Chili peppers may do more than taste hot and bring us out in a sweat: they may also help people following a low calorie diet burn or oxidize fat more quickly, according to a new study by US researchers who tested the weight-reducing potential of a compound found in peppers belonging to the genus Capsicum.

Dr David Heber, Professor of Medicine and Public Health at UCLA Center for Human Nutrition in Los Angeles, and colleagues, presented their findings at the Experimental Biology 2010 meeting that took place from 24 to 28 April in Anaheim, California. An abstract of their study was also published in the The FASEB Journal.
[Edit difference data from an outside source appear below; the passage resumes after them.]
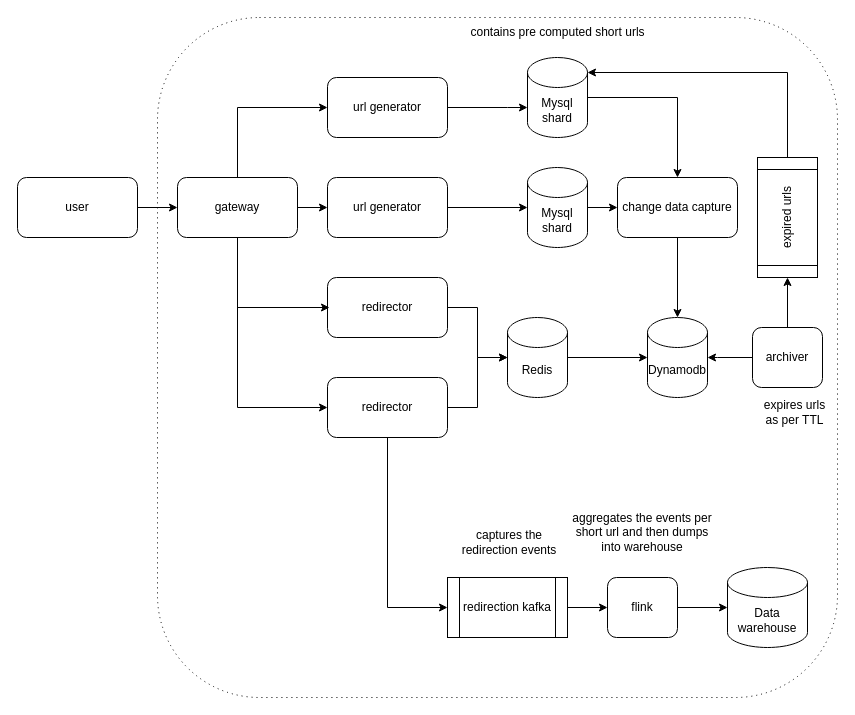
Above: url-shortner/assets/url-shortner.drawio in Circles24/high-level-designs (draw.io), before the change. Source tidied: cells renumbered, new cells numbered last; positions are measured from the earlier drawing's top-left corner, leaving out a move shared by most shapes. Both pictures are drawn from the tidied source at 100%, with x=0, y=0 at pixel (17, 17).
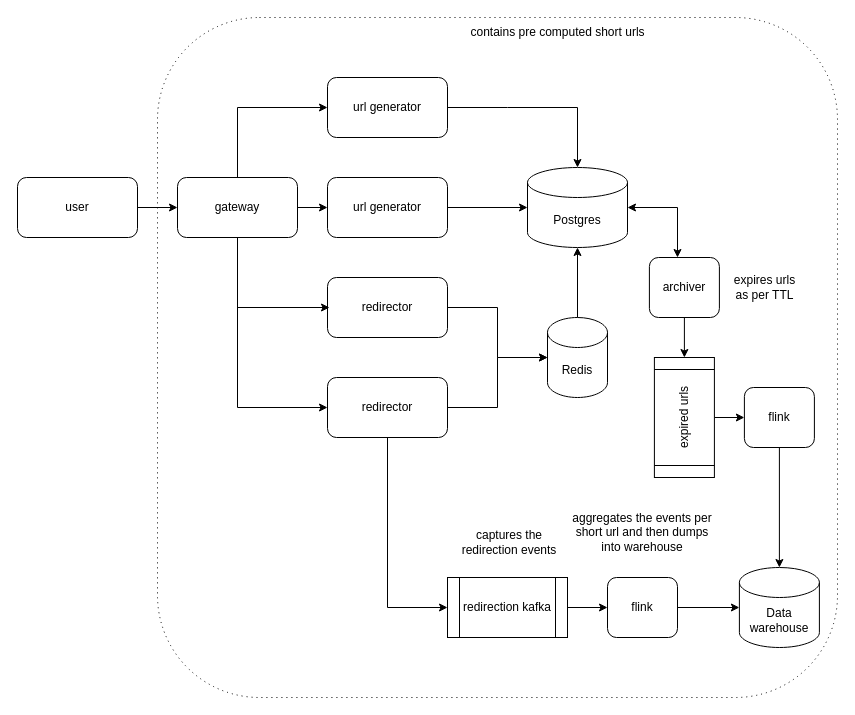
After the change.

Commit message (it also covers changes not shown here):
fix: Url shortner design

The change refers to these unchanged cells:
```xml
<mxCell id="11" value="url generator" style="rounded=1;whiteSpace=wrap;html=1;" parent="1" vertex="1">
  <mxGeometry x="310" y="160" width="120" height="60" as="geometry" />
</mxCell>
<mxCell id="15" value="redirector" style="rounded=1;whiteSpace=wrap;html=1;" parent="1" vertex="1">
  <mxGeometry x="310" y="360" width="120" height="60" as="geometry" />
</mxCell>
```

Diff of the diagram source:
```diff
@@
-    <mxCell id="10" style="edgeStyle=orthogonalEdgeStyle;rounded=0;jettySize=auto;html=1;" parent="1" edge="1" source="11" target="20">
-      <mxGeometry relative="1" as="geometry">
-        <Array as="points">
-          <mxPoint x="530" y="190" />
-          <mxPoint x="530" y="190" />
-        </Array>
-      </mxGeometry>
-    </mxCell>
@@
-    <mxCell id="14" style="edgeStyle=orthogonalEdgeStyle;rounded=0;jettySize=auto;html=1;" parent="1" edge="1" source="15">
+    <mxCell id="14" style="edgeStyle=orthogonalEdgeStyle;rounded=0;jettySize=auto;html=1;entryX=0;entryY=0.5;entryDx=0;entryDy=0;entryPerimeter=0;" parent="1" edge="1" source="15" target="17">
       <mxGeometry relative="1" as="geometry">
-        <mxPoint x="490" y="340" as="targetPoint" />
         <Array as="points">
-          <mxPoint x="460" y="390" />
-          <mxPoint x="460" y="340" />
+          <mxPoint x="480" y="390" />
+          <mxPoint x="480" y="340" />
         </Array>
       </mxGeometry>
     </mxCell>
@@
-    <mxCell id="16" value="Dynamodb" style="shape=cylinder3;whiteSpace=wrap;html=1;boundedLbl=1;backgroundOutline=1;size=15;" parent="1" vertex="1">
-      <mxGeometry x="630" y="300" width="60" height="80" as="geometry" />
-    </mxCell>
     <mxCell id="17" value="Redis" style="shape=cylinder3;whiteSpace=wrap;html=1;boundedLbl=1;backgroundOutline=1;size=15;" parent="1" vertex="1">
-      <mxGeometry x="490" y="300" width="60" height="80" as="geometry" />
+      <mxGeometry x="530" y="300" width="60" height="80" as="geometry" />
     </mxCell>
-    <mxCell id="18" style="edgeStyle=orthogonalEdgeStyle;rounded=0;jettySize=auto;html=1;entryX=0.5;entryY=0;entryDx=0;entryDy=0;" parent="1" edge="1" source="19" target="24">
-      <mxGeometry relative="1" as="geometry" />
-    </mxCell>
-    <mxCell id="19" value="Mysql shard" style="shape=cylinder3;whiteSpace=wrap;html=1;boundedLbl=1;backgroundOutline=1;size=15;" parent="1" vertex="1">
-      <mxGeometry x="510" y="40" width="60" height="80" as="geometry" />
+    <mxCell id="19" value="Postgres" style="shape=cylinder3;whiteSpace=wrap;html=1;boundedLbl=1;backgroundOutline=1;size=15;" parent="1" vertex="1">
+      <mxGeometry x="510" y="150" width="100" height="80" as="geometry" />
     </mxCell>
-    <mxCell id="20" value="Mysql shard" style="shape=cylinder3;whiteSpace=wrap;html=1;boundedLbl=1;backgroundOutline=1;size=15;" parent="1" vertex="1">
-      <mxGeometry x="510" y="150" width="60" height="80" as="geometry" />
-    </mxCell>
@@
-    <mxCell id="22" style="edgeStyle=orthogonalEdgeStyle;rounded=0;jettySize=auto;html=1;" parent="1" edge="1" source="24">
-      <mxGeometry relative="1" as="geometry">
-        <mxPoint x="660" y="190" as="targetPoint" />
-        <Array as="points">
-          <mxPoint x="657" y="190" />
-        </Array>
-      </mxGeometry>
-    </mxCell>
-    <mxCell id="23" style="edgeStyle=orthogonalEdgeStyle;rounded=0;jettySize=auto;html=1;" parent="1" edge="1" source="20" target="24">
-      <mxGeometry relative="1" as="geometry" />
-    </mxCell>
-    <mxCell id="24" value="change data capture" style="rounded=1;whiteSpace=wrap;html=1;" parent="1" vertex="1">
-      <mxGeometry x="600" y="160" width="120" height="60" as="geometry" />
-    </mxCell>
-    <mxCell id="25" style="edgeStyle=orthogonalEdgeStyle;rounded=0;jettySize=auto;html=1;entryX=0.5;entryY=0;entryDx=0;entryDy=0;entryPerimeter=0;" parent="1" edge="1" source="24" target="16">
-      <mxGeometry relative="1" as="geometry" />
-    </mxCell>
@@
-    <mxCell id="27" style="edgeStyle=orthogonalEdgeStyle;rounded=0;jettySize=auto;html=1;entryX=0;entryY=0.5;entryDx=0;entryDy=0;entryPerimeter=0;" parent="1" edge="1" source="17" target="16">
+    <mxCell id="27" style="edgeStyle=orthogonalEdgeStyle;rounded=0;jettySize=auto;html=1;entryX=0.5;entryY=1;entryDx=0;entryDy=0;entryPerimeter=0;" parent="1" edge="1" source="17" target="19">
       <mxGeometry relative="1" as="geometry" />
     </mxCell>
-    <mxCell id="28" style="edgeStyle=orthogonalEdgeStyle;rounded=0;jettySize=auto;html=1;entryX=0;entryY=0.5;entryDx=0;entryDy=0;" parent="1" edge="1" source="29" target="42">
+    <mxCell id="28" style="edgeStyle=orthogonalEdgeStyle;rounded=0;jettySize=auto;html=1;entryX=1;entryY=0.5;entryDx=0;entryDy=0;" parent="1" edge="1" source="29" target="42">
       <mxGeometry relative="1" as="geometry" />
     </mxCell>
     <mxCell id="29" value="archiver" style="rounded=1;whiteSpace=wrap;html=1;" parent="1" vertex="1">
-      <mxGeometry x="735" y="310" width="70" height="60" as="geometry" />
+      <mxGeometry x="631.9" y="240" width="70" height="60" as="geometry" />
     </mxCell>
-    <mxCell id="30" style="edgeStyle=orthogonalEdgeStyle;rounded=0;jettySize=auto;html=1;entryX=1;entryY=0.5;entryDx=0;entryDy=0;entryPerimeter=0;" parent="1" edge="1" source="29" target="16">
+    <mxCell id="30" style="edgeStyle=orthogonalEdgeStyle;rounded=0;jettySize=auto;html=1;entryX=1;entryY=0.5;entryDx=0;entryDy=0;entryPerimeter=0;startArrow=classic;startFill=1;" parent="1" edge="1" source="29" target="19">
       <mxGeometry relative="1" as="geometry">
         <Array as="points">
-          <mxPoint x="700" y="340" />
-          <mxPoint x="700" y="340" />
+          <mxPoint x="660" y="190" />
         </Array>
       </mxGeometry>
     </mxCell>
@@
     <mxCell id="34" value="Data warehouse" style="shape=cylinder3;whiteSpace=wrap;html=1;boundedLbl=1;backgroundOutline=1;size=15;" parent="1" vertex="1">
-      <mxGeometry x="710" y="550" width="80" height="80" as="geometry" />
+      <mxGeometry x="721.9" y="550" width="80" height="80" as="geometry" />
     </mxCell>
@@
     <mxCell id="38" value="expires urls as per TTL" style="text;html=1;align=center;verticalAlign=middle;whiteSpace=wrap;rounded=0;" parent="1" vertex="1">
-      <mxGeometry x="740" y="380" width="75" height="30" as="geometry" />
+      <mxGeometry x="710" y="255" width="75" height="30" as="geometry" />
     </mxCell>
@@
-    <mxCell id="41" style="edgeStyle=orthogonalEdgeStyle;rounded=0;jettySize=auto;html=1;entryX=1;entryY=0;entryDx=0;entryDy=15;entryPerimeter=0;" parent="1" edge="1" source="42" target="19">
-      <mxGeometry relative="1" as="geometry">
-        <Array as="points">
-          <mxPoint x="770" y="55" />
-        </Array>
-      </mxGeometry>
-    </mxCell>
+    <mxCell id="43" style="edgeStyle=orthogonalEdgeStyle;rounded=0;jettySize=auto;html=1;exitX=0.5;exitY=1;exitDx=0;exitDy=0;entryX=0;entryY=0.5;entryDx=0;entryDy=0;" parent="1" edge="1" source="42" target="45">
+      <mxGeometry relative="1" as="geometry" />
+    </mxCell>
     <mxCell id="42" value="expired urls" style="shape=process;whiteSpace=wrap;html=1;backgroundOutline=1;rotation=-90;" parent="1" vertex="1">
-      <mxGeometry x="710" y="170" width="120" height="60" as="geometry" />
+      <mxGeometry x="606.9" y="370" width="120" height="60" as="geometry" />
     </mxCell>
+    <mxCell id="44" style="edgeStyle=orthogonalEdgeStyle;rounded=0;jettySize=auto;html=1;entryX=0;entryY=0.5;entryDx=0;entryDy=0;entryPerimeter=0;" parent="1" edge="1" source="11" target="19">
+      <mxGeometry relative="1" as="geometry" />
+    </mxCell>
+    <mxCell id="45" value="flink" style="rounded=1;whiteSpace=wrap;html=1;" parent="1" vertex="1">
+      <mxGeometry x="726.9" y="370" width="70" height="60" as="geometry" />
+    </mxCell>
+    <mxCell id="46" style="edgeStyle=orthogonalEdgeStyle;rounded=0;jettySize=auto;html=1;exitX=0.5;exitY=1;exitDx=0;exitDy=0;entryX=0.5;entryY=0;entryDx=0;entryDy=0;entryPerimeter=0;" parent="1" edge="1" source="45" target="34">
+      <mxGeometry relative="1" as="geometry" />
+    </mxCell>
```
For the study, Heber and colleagues tested the weight-reducing potential of dihydrocapsiate or DCT, a non-burning but structurally similar version of capsaicin, a spicy compound found in hot peppers.

DCT occurs naturally in a non-pungent pepper called CH-19 Sweet and is often used in studies instead of its spicy cousin capsaicin because it has none of the side effects.

Heber and colleagues recruited 51 male and female volunteers and asked them to follow a very low calorie diet based on a liquid meal replacement product for 28 days (800 Cal and 120 g per day).

At the end of the 4 weeks of dieting, the researchers then randomly assigned the volunteers to one of three groups: one took a a high dose pill of DCT (9 mg), another took a low dose pill of DCT (3 mg), and the third group took a placebo pill, three times a day.

The researchers took measures of body weight, body fat and how quickly the participants burned energy, at the start of the study, and at the end, after eating a single high protein test meal (400 Cal/60 g protein) of the same product they had been using in their diet.

Complete data was available for 33 of the subjects at the end of the study.

The results showed that for several hours after consuming the test meal, the group on the high dose of DCT (13 subjects) burned significantly more energy, at almost twice the rate of the placebo group (9 subjects).

They also showed that in both the DCT groups (24 subjects), fat oxidation increased significantly, which results in more fat being used for energy.

The researchers concluded that after following a low calorie diet, people may benefit from using DCT to “provide metabolic enhancement to weight management efforts”.

In other words, although this is a small study, and the results are based on one analysis after a single test meal, which may not be borne out in a larger study with repeated tests, the findings suggest DCT, like its cousin capsaicin, may cause the body to burn energy faster, which could boost metabolism.

Good news, perhaps, for people who like their chili peppers.

“Effects of dihydrocapsiate on diet-induced thermogenesis following 4 weeks of very low calorie dieting.”
T.Y. Amy Lee, Alona Zerlin, Gail Thames, Zhaoping Li, and David Heber.
The FASEB Journal, MeetingAbstracts, 24: 343.7, accessed online 29 April 2010.

Written by: Catharine Paddock, PhD